Detected change data:
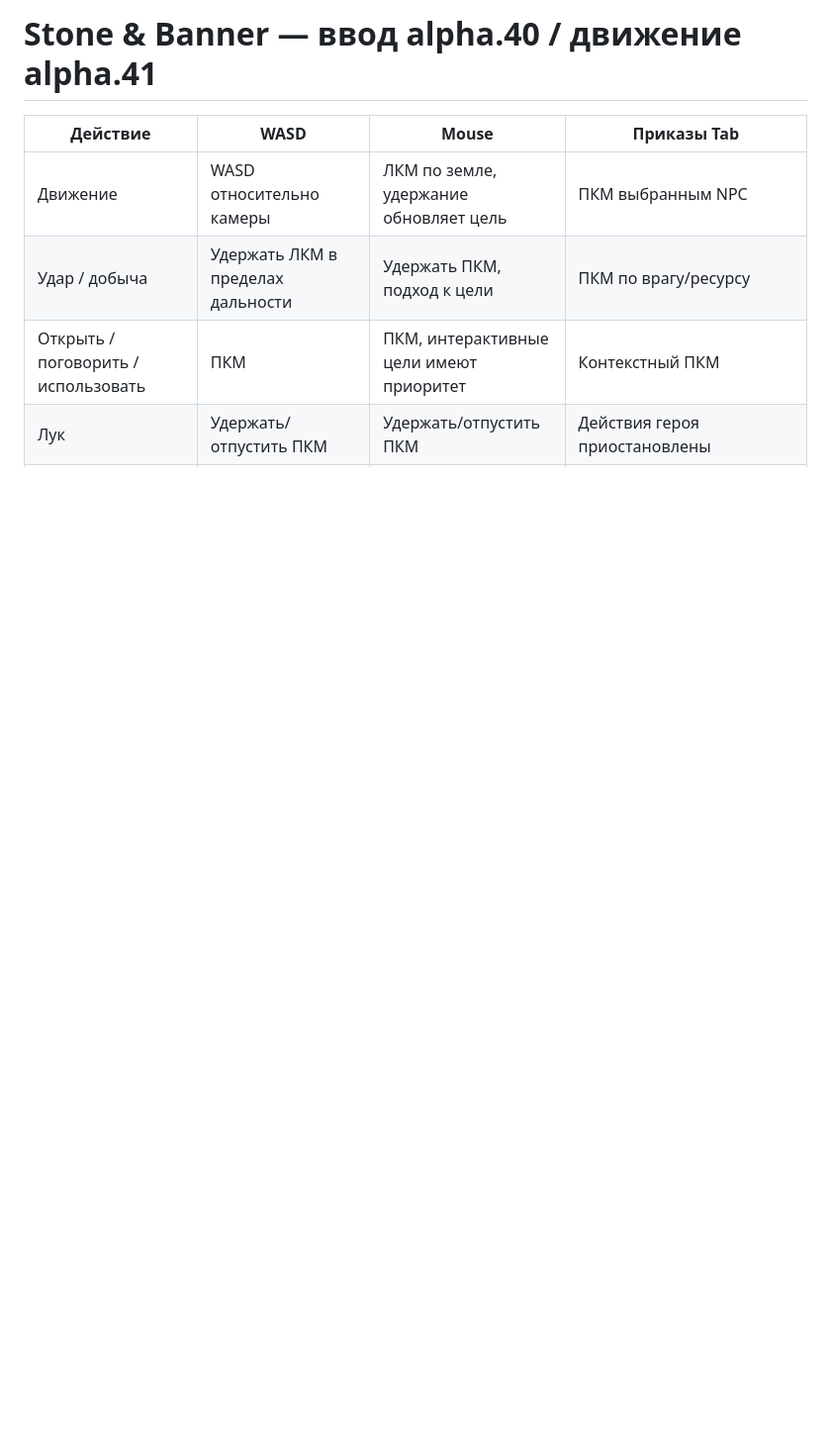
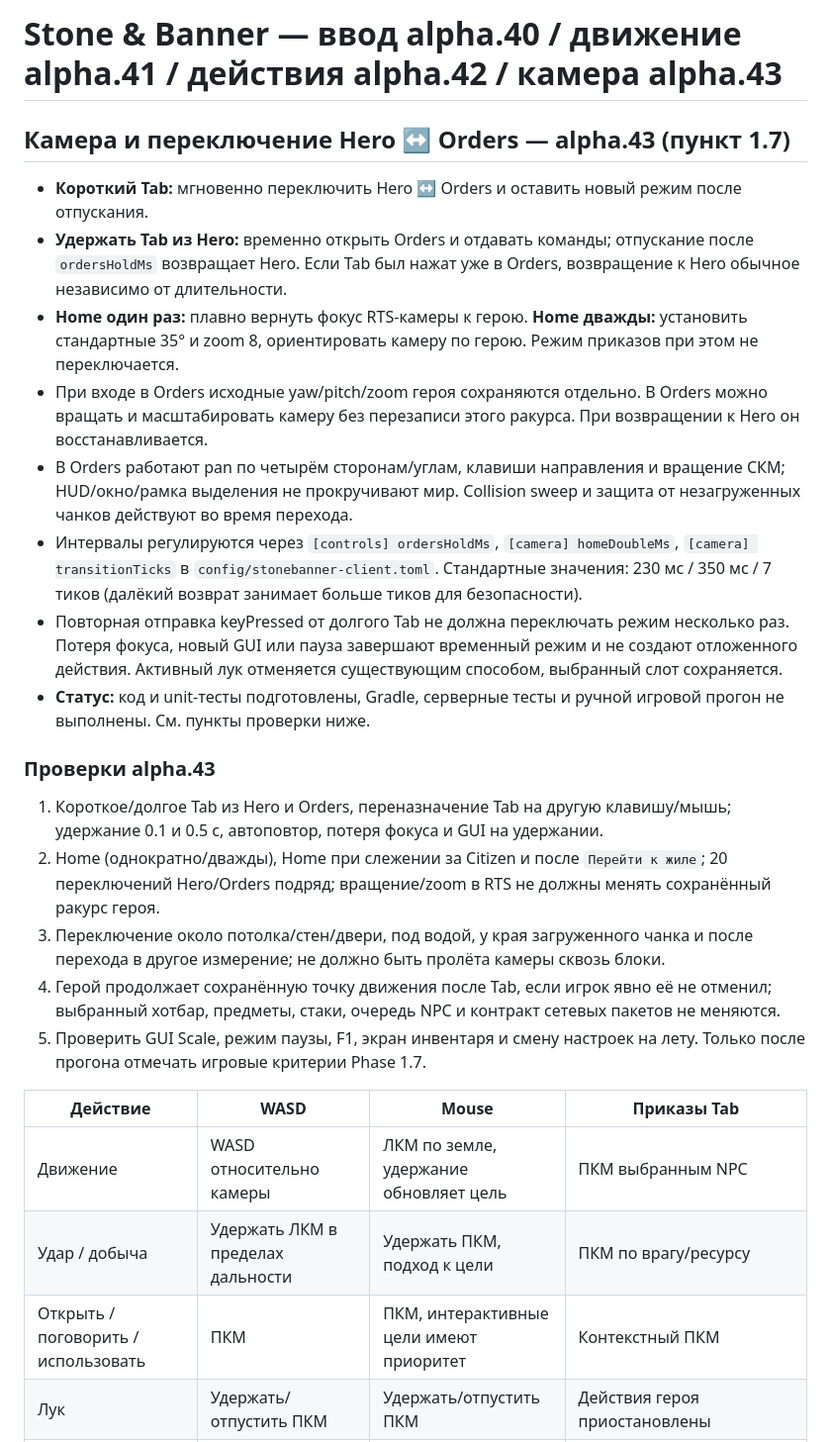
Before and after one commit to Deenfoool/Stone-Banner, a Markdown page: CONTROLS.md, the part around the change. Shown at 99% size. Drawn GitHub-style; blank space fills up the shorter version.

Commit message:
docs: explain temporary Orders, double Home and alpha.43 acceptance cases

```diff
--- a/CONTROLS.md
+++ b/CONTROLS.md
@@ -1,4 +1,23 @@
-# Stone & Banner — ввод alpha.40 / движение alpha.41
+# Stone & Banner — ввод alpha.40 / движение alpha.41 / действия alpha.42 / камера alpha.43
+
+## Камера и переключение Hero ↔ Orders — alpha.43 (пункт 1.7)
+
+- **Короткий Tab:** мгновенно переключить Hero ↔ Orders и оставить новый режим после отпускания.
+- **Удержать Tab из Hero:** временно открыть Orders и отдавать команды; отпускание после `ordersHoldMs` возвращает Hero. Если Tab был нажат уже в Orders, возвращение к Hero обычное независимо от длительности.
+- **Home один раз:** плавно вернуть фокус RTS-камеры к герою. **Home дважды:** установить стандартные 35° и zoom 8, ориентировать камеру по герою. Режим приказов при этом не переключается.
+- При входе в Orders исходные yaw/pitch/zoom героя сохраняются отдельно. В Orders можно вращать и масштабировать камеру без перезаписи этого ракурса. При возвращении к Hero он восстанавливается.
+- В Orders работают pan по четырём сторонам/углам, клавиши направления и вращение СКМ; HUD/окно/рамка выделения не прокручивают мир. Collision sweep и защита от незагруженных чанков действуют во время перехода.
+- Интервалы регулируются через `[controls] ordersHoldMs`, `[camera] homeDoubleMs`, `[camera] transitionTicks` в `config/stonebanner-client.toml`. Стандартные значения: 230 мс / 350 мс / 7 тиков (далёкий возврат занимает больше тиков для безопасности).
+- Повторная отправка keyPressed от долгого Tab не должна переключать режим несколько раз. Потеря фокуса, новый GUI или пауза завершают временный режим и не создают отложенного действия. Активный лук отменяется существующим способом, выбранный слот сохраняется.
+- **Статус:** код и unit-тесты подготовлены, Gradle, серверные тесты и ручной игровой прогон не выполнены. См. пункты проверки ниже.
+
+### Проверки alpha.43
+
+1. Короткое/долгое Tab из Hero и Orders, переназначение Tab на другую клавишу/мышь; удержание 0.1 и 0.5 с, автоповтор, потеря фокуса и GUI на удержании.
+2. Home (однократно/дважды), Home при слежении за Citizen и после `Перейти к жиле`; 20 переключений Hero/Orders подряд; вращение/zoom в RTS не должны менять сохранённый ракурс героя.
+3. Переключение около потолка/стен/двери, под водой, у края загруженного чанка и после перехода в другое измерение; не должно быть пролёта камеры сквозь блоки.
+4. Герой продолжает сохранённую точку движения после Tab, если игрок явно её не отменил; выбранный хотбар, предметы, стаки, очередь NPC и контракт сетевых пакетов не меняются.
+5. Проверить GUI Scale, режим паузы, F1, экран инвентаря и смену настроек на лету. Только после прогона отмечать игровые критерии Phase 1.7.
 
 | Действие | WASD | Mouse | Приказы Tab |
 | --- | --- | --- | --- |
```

* * *

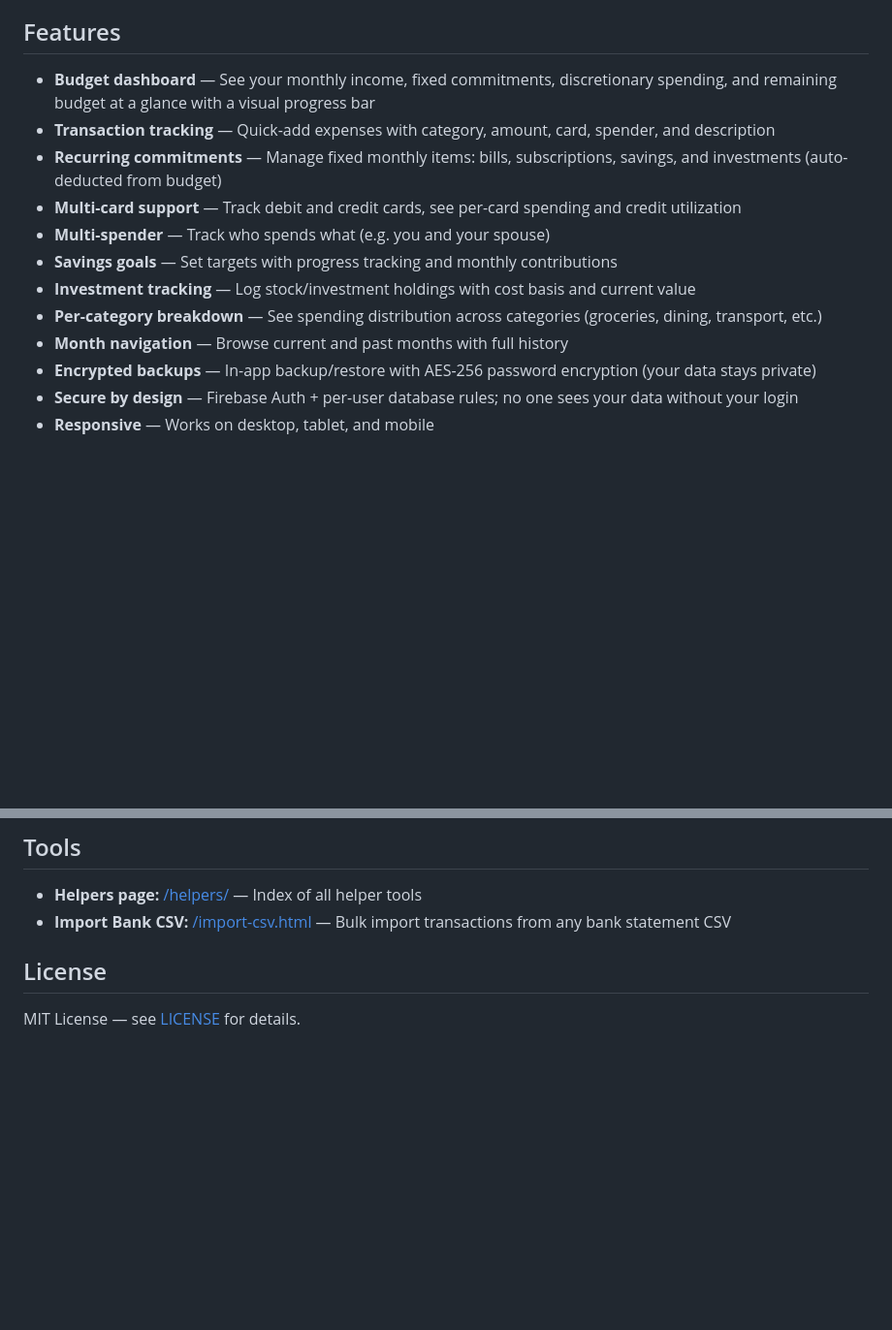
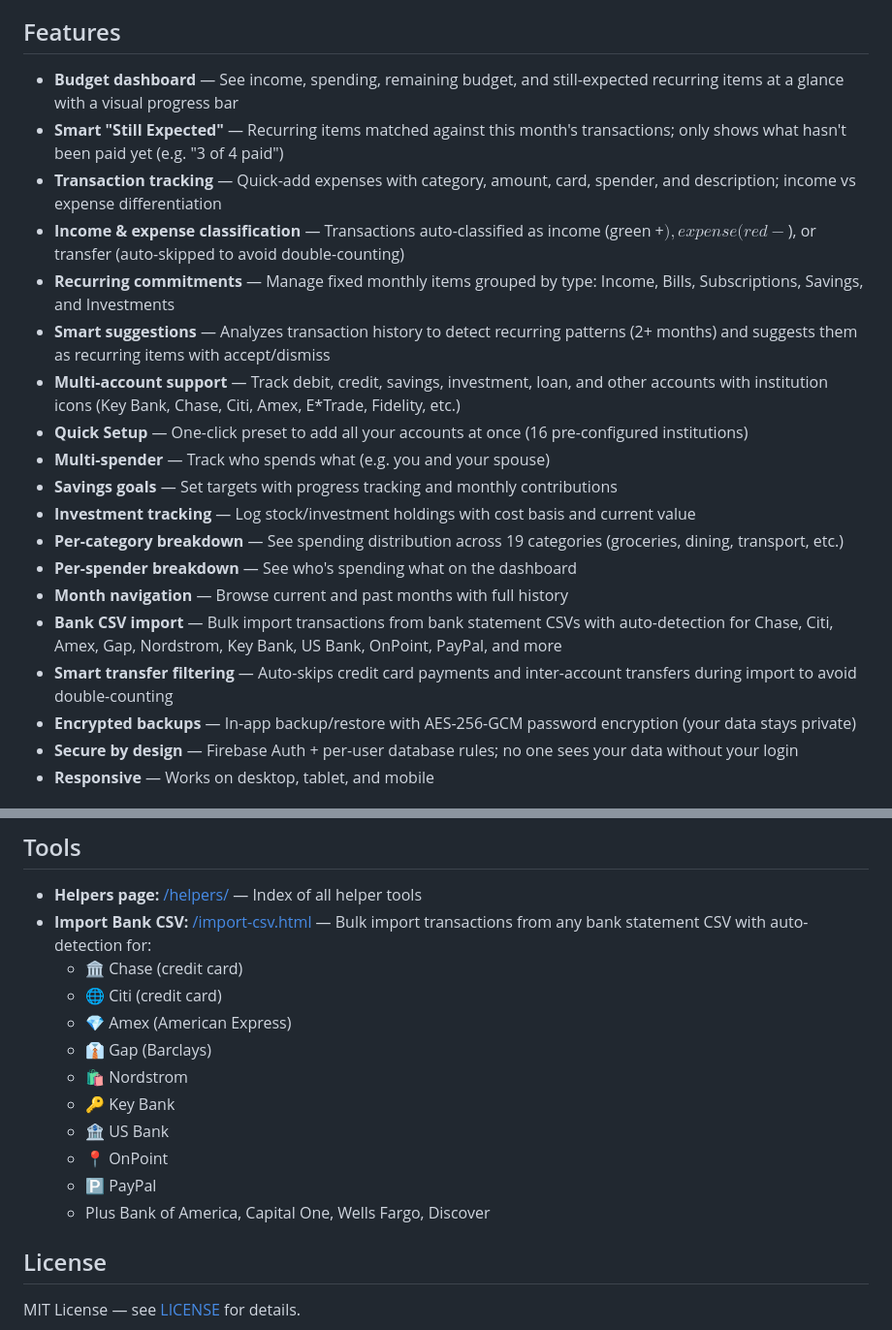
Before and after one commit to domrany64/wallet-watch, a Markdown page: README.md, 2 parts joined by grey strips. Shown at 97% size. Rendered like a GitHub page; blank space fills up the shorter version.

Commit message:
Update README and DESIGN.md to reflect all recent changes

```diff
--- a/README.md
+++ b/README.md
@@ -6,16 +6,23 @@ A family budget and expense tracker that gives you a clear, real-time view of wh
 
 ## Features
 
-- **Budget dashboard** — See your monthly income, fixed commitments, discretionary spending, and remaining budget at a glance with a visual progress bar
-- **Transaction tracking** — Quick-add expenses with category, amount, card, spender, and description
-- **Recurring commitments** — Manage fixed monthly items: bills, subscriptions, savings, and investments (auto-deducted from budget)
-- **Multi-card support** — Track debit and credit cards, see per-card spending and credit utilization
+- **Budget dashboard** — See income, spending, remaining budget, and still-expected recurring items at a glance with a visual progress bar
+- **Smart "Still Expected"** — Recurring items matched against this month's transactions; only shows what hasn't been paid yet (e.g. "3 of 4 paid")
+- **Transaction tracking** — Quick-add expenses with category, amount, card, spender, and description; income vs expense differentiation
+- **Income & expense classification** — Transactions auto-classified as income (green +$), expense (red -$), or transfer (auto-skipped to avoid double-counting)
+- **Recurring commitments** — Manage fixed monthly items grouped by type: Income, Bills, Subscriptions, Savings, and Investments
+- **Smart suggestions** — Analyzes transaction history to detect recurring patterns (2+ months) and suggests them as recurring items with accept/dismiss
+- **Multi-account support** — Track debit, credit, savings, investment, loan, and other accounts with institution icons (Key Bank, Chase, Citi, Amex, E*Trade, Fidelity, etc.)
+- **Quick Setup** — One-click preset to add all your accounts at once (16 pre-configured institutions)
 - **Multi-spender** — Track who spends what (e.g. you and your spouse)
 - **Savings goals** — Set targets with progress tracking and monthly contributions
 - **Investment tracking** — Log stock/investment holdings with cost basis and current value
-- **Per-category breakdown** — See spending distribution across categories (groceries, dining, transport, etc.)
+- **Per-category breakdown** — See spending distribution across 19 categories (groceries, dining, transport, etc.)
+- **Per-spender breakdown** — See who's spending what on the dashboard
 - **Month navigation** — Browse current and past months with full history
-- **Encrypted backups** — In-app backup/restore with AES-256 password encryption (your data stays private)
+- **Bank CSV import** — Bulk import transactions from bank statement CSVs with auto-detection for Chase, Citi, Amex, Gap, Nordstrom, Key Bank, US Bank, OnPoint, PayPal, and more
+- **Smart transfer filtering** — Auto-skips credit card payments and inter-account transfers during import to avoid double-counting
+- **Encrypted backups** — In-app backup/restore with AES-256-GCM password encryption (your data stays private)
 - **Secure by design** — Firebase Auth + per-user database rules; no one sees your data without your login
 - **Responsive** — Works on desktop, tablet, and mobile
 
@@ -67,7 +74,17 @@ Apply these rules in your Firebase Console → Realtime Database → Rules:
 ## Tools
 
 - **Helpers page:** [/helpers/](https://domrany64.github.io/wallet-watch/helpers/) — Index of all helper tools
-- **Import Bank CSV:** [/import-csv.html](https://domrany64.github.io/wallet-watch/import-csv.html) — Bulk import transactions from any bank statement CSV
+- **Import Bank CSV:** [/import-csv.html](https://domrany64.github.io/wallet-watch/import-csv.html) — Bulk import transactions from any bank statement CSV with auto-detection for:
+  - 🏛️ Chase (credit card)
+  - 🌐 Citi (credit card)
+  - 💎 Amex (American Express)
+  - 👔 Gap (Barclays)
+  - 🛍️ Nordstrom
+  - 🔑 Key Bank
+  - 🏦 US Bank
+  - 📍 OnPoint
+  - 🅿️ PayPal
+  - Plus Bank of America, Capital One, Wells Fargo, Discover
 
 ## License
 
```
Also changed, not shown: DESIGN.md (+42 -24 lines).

- _Work item_
Where a line above includes "dashboard", copy that line.

- _Solution to this problem_
-- **Budget dashboard** — See your monthly income, fixed commitments, discretionary spending, and remaining budget at a glance with a visual progress bar
+- **Budget dashboard** — See income, spending, remaining budget, and still-expected recurring items at a glance with a visual progress bar
+- **Per-spender breakdown** — See who's spending what on the dashboard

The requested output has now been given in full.